These Word and Spirit guides are designed as weekly guides and not daily guides.  They can be used daily, of course.  However, the theme lasts for the whole week.  Too often we use daily devotional guides that change themes daily.  We rush through the Scripture, through the practice, through the theme, and end up consuming our devotional life instead of intentionally practicing communion with God.  The weekly guide gives us the latitude to sit with one passage and theme for a whole week, so that the Word and Spirit might work through our whole selves, like the yeast from the gospel parable of Jesus.  In this way, we are more thoroughly transformed than when we rush into and out of scattered daily devotions.  This also allows us to space out what can be very meaningful spiritual practices.  For instance, Tuesday might be your day for meditation; Wednesday might be your day for reflecting on the image included with the Word; Thursday might be your day for extended prayer centered on the Scripture; and so on.  This also prepares us to come to Sunday morning worship with a deeper yearning for and understanding of the Scripture.  Thus, we learn to abide in God through the Word and Spirit, rather than simply utilizing Scripture and spiritual practices to check off another day of devotion.  However, we are encouraged to continue with daily Scripture reading above and beyond the Word and Spirit Guide, and so a daily schedule of Scripture readings is included in the Word section of each guide.

Each new weekly Word and Spirit Guide will be uploaded on Tuesday and will cover Tuesday through the following Monday.  Monday is considered a sabbath day for the purpose of the Word and Spirit Guides, a day to rest from worship preparation after coming together on Sunday morning.  Of course, though, even in our times of sabbath God is willing and desiring to commune with us in grace and joy.  Thus, there will still be a Monday Scripture reading and we are always encouraged to continue praying on Monday.  On Mondays the audio sermon from Sunday will be uploaded and listed as the “Pastoral Response” to the previous week’s Word and Spirit Guide.

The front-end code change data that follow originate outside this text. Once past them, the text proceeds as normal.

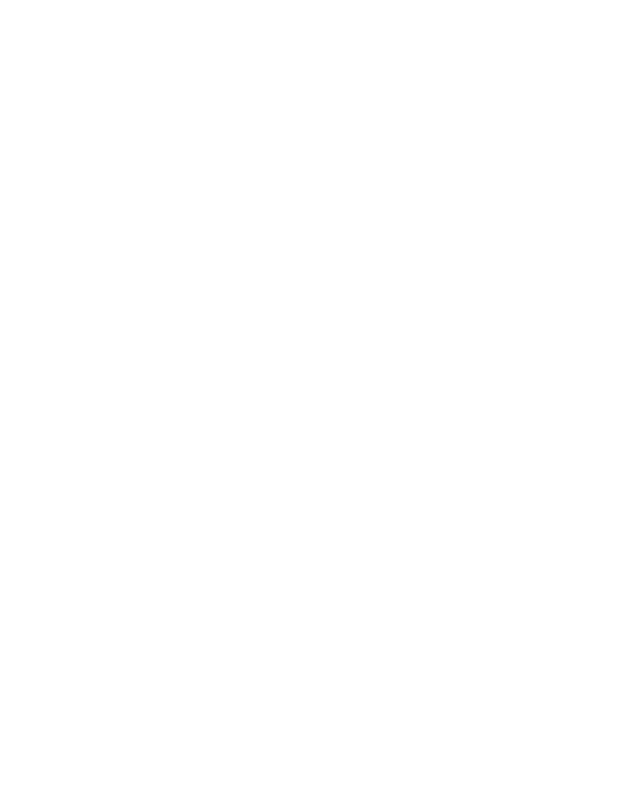
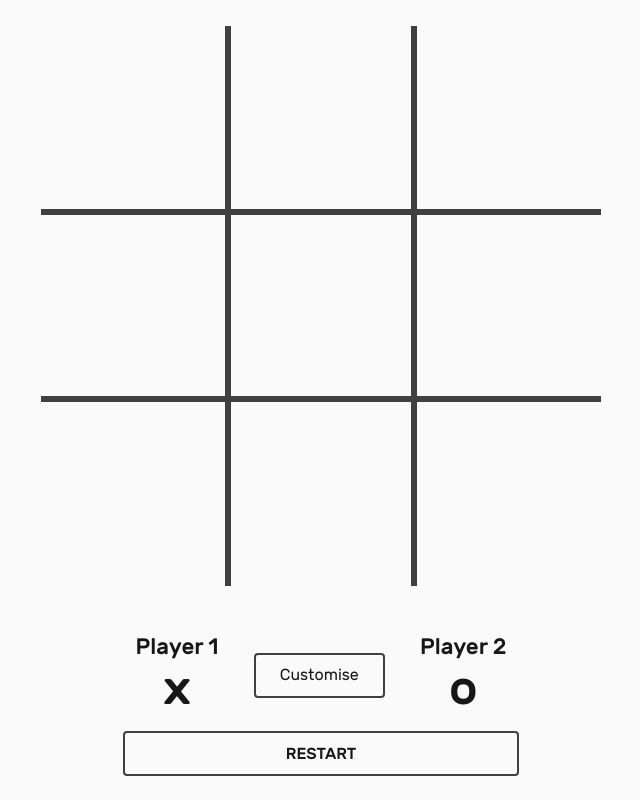
Before and after one commit to shonebinu/tic-tac-toe, a plain HTML site: page index.html in a window 1280 px wide. Shown: the whole page, without its empty margins (319-959 px from the left). Drawn offline with Linux system fonts and the light colour scheme.

Commit message:
add: implement the dom

```diff
--- a/index.html
+++ b/index.html
@@ -10,7 +10,33 @@
 </head>
 
 <body>
-
+  <main>
+    <section class="board">
+      <div></div>
+      <div></div>
+      <div></div>
+      <div></div>
+      <div></div>
+      <div></div>
+      <div></div>
+      <div></div>
+      <div></div>
+    </section>
+    <aside>
+      <div class="player1">
+        <div></div>
+        <div class="marker">x</div>
+      </div>
+      <div class="customise">
+        <button>Customise</button>
+      </div>
+      <div class="player2">
+        <div></div>
+        <div class="marker">o</div>
+      </div>
+      <button class="restart">RESTART</button>
+    </aside>
+  </main>
 </body>
 
 </html>
--- a/script.js
+++ b/script.js
@@ -26,14 +26,83 @@ const gameBoard = (function() {
   };
 })();
 
+const domController = (function() {
+  const cells = document.querySelectorAll(".board > div");
+  const restartButton = document.querySelector(".restart");
+  const playerDivs = document.querySelectorAll("[class^='player']");
+
+  const updateCell = (index, marker) => {
+    if (cells[index].textContent === "") {
+      cells[index].textContent = marker;
+    }
+  };
+
+  const resetCells = () => {
+    cells.forEach(cell => cell.textContent = "");
+  };
+
+  const highlightWin = (winPattern) => {
+    winPattern.forEach(index => {
+      cells[index].classList.add("win-cell");
+    });
+  };
+
+  const updatePlayerName = (player1, player2) => {
+    playerDivs[0].firstChild.textContent = player1.getName();
+    playerDivs[1].firstChild.textContent = player2.getName();
+  };
+
+  const bindCellListeners = (playTurn) => {
+    cells.forEach((cell, index) => {
+      cell.addEventListener("click", () => {
+        if (!gameController.isGameEnded()) {
+          const x = Math.floor(index / 3);
+          const y = index % 3;
+          updateCell(index, gameController.getCurrentPlayer().getMarker());
+          playTurn(x, y);
+        }
+      });
+    });
+  };
+
+  const bindRestart = () => {
+    restartButton.addEventListener("click", () => {
+      resetCells();
+      gameBoard.resetBoard();
+      gameController.restartGame();
+    });
+  };
+
+  const bindListeners = (playTurn) => {
+    bindCellListeners(playTurn);
+    bindRestart();
+
+    customiseButton.addEventListener("click", () => {
+      customiseDialog.showModal();
+    });
+
+    console.log("Listeners binded.");
+  };
+
+  return { bindListeners, highlightWin, updatePlayerName };
+})();
+
 const gameController = (function() {
   let currentPlayer = null;
   let gameEnded = false;
 
   const startGame = (player1, player2) => {
     currentPlayer = player1;
+    domController.updatePlayerName(player1, player2);
+    domController.bindListeners(playTurn);
     console.log(`${currentPlayer.getName()} starts the game.`);
   };
+
+  const getCurrentPlayer = () => currentPlayer;
+
+  const isGameEnded = () => gameEnded;
+
+  const restartGame = () => gameEnded = false;
 
   const switchPlayer = () => {
     currentPlayer = currentPlayer === player1 ? player2 : player1;
@@ -52,13 +121,13 @@ const gameController = (function() {
     ];
 
     const board = gameBoard.getBoard().flat();
+
     for (const pattern of winPatterns) {
       const [a, b, c] = pattern;
       if (board[a] !== "" && board[a] === board[b] && board[b] === board[c]) {
-        console.log(a, b, c, board[a], board[b], board[c]);
         gameEnded = true;
         console.log(`${currentPlayer.getName()} wins!`);
-        return true;
+        return [a, b, c];
       }
     }
   };
@@ -80,10 +149,14 @@ const gameController = (function() {
     if (gameBoard.getBoard()[x][y] === "") {
       gameBoard.setBoard(x, y, currentPlayer.getMarker());
 
-      if (checkWin() === true) {
+      winPattern = checkWin();
+      if (winPattern) {
+        domController.highlightWin(winPattern);
         console.log(`The winner of the game is ${currentPlayer.getName()}!`);
+        return;
       } else if (checkTie() === true) {
         console.log("The game end in a tie!");
+        return;
       }
 
       switchPlayer();
@@ -94,11 +167,14 @@ const gameController = (function() {
 
   return {
     startGame,
+    getCurrentPlayer,
+    isGameEnded,
+    restartGame,
     playTurn,
   };
 })();
 
-const player1 = makeUser("Shone", "x");
-const player2 = makeUser("Sera", "o");
+const player1 = makeUser("Player 1", "x");
+const player2 = makeUser("Player 2", "o");
 
 gameController.startGame(player1, player2);
--- a/styles.css
+++ b/styles.css
@@ -0,0 +1,140 @@
+@font-face {
+  font-family: 'Rubik';
+  src: url('./fonts/rubik-regular-webfont.woff2') format('woff2'),
+    url('./fonts/rubik-regular-webfont.woff') format('woff');
+  font-weight: normal;
+  font-style: normal;
+}
+
+@font-face {
+  font-family: 'Rubik';
+  src: url('./fonts/rubik-medium-webfont.woff2') format('woff2'),
+    url('./fonts/rubik-medium-webfont.woff') format('woff');
+  font-weight: 500;
+  font-style: normal;
+}
+
+@font-face {
+  font-family: 'Rubik';
+  src: url('./fonts/rubik-bold-webfont.woff2') format('woff2'),
+    url('./fonts/rubik-bold-webfont.woff') format('woff');
+  font-weight: bold;
+  font-style: normal;
+}
+
+:root {
+  --bg: #E5E5E5;
+  --sec-bg: #FAFAFA;
+  --font: #171717;
+  --sec-font: #404040;
+  --green: #86EFAC;
+  --placeholder: #A3A3A3;
+}
+
+* {
+  margin: 0;
+  padding: 0;
+  box-sizing: border-box;
+}
+
+body {
+  display: flex;
+  justify-content: center;
+  align-items: center;
+  height: 100vh;
+  font-family: "Rubik", sans-serif;
+  background: var(--sec-bg);
+  color: var(--font);
+}
+
+main {
+  display: grid;
+  grid-template-rows: auto auto;
+  gap: 3rem;
+}
+
+main section.board {
+  display: grid;
+  grid-template: 1fr 1fr 1fr / 1fr 1fr 1fr;
+  height: 70vh;
+  font-size: 8rem;
+
+  div {
+    aspect-ratio: 1;
+    border: 3px solid var(--sec-font);
+    display: flex;
+    justify-content: center;
+    align-items: center;
+    cursor: pointer;
+  }
+
+  div:nth-child(3n + 1) {
+    border-left: none;
+  }
+
+  div:nth-child(-n + 3) {
+    border-top: none;
+  }
+
+  div:nth-child(3n + 3) {
+    border-right: none;
+  }
+
+  div:nth-last-child(-n + 3) {
+    border-bottom: none;
+  }
+}
+
+
+aside {
+  display: grid;
+  grid-template: auto auto / auto auto auto;
+  font-weight: 500;
+  font-size: 1.4rem;
+  gap: 1rem;
+  justify-items: center;
+  align-items: center;
+  text-align: center;
+  width: 70%;
+  justify-self: center;
+
+  .marker {
+    font-size: 3rem;
+  }
+
+  .restart {
+    grid-column: 1 / -1;
+    font-weight: 500;
+    width: 100%;
+  }
+}
+
+button {
+  padding: .7rem 1.5rem;
+  border-radius: 2px;
+  border: 0;
+  font-size: 1rem;
+  font-family: Rubik;
+  background: var(--sec-bg);
+  color: var(--font);
+  outline: 2px solid var(--sec-font);
+
+  display: flex;
+  justify-content: center;
+  align-items: center;
+}
+
+button:hover {
+  outline: 3px solid var(--sec-font);
+  cursor: pointer;
+}
+
+button:active {
+  background: var(--sec-font);
+  color: var(--sec-bg);
+}
+
+.win-cell {
+  font-size: 130%;
+  color: var(--sec-font);
+}
```
Also changed, not shown: fonts/rubik-bold-webfont.woff (added), fonts/rubik-bold-webfont.woff2 (added), fonts/rubik-medium-webfont.woff (added), fonts/rubik-medium-webfont.woff2 (added), fonts/rubik-regular-webfont.woff (added), fonts/rubik-regular-webfont.woff2 (added).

Brothers and sisters, this is an invitation to grace through the Word and Spirit.  Pray these prayers, read these Scriptures, meditate on the images and themes, and be willing to place yourself within the stories so that you might encounter the God and Father of our Lord Jesus Christ in deep communion and in the power of the Holy Spirit!